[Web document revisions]
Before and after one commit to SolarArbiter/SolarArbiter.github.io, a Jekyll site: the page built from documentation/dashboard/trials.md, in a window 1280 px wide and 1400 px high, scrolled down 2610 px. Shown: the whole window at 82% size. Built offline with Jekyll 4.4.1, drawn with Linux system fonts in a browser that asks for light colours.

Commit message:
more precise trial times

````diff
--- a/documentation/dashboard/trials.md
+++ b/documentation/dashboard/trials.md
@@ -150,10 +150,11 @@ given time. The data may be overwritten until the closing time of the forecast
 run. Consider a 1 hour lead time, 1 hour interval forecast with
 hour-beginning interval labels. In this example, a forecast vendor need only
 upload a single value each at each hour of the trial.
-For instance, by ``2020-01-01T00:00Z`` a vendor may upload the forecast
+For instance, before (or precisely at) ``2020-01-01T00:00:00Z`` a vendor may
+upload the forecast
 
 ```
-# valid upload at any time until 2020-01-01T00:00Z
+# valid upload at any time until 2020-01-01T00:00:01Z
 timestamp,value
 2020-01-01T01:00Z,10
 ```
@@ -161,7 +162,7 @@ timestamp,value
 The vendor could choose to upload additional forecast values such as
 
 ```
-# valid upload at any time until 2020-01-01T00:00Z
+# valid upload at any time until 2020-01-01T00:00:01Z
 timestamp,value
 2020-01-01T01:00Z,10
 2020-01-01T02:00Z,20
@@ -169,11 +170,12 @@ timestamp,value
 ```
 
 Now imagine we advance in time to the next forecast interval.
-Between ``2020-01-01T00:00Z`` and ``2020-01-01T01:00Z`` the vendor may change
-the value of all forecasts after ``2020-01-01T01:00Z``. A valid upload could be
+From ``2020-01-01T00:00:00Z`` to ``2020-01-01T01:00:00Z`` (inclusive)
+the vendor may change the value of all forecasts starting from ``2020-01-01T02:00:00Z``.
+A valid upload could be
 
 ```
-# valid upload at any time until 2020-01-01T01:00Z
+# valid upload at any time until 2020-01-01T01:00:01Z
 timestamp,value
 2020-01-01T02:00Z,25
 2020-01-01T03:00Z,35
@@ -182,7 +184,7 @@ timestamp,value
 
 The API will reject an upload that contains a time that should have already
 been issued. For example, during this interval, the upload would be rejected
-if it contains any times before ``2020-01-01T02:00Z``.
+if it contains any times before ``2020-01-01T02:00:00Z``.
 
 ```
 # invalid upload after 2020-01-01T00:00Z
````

> **Task instructions**
For each line of the data that includes the word "vendor", return a copy of it.

> **Your response**
 hour-beginning interval labels. In this example, a forecast vendor need only
-For instance, by ``2020-01-01T00:00Z`` a vendor may upload the forecast
+For instance, before (or precisely at) ``2020-01-01T00:00:00Z`` a vendor may
 The vendor could choose to upload additional forecast values such as
-Between ``2020-01-01T00:00Z`` and ``2020-01-01T01:00Z`` the vendor may change
+the vendor may change the value of all forecasts starting from ``2020-01-01T02:00:00Z``.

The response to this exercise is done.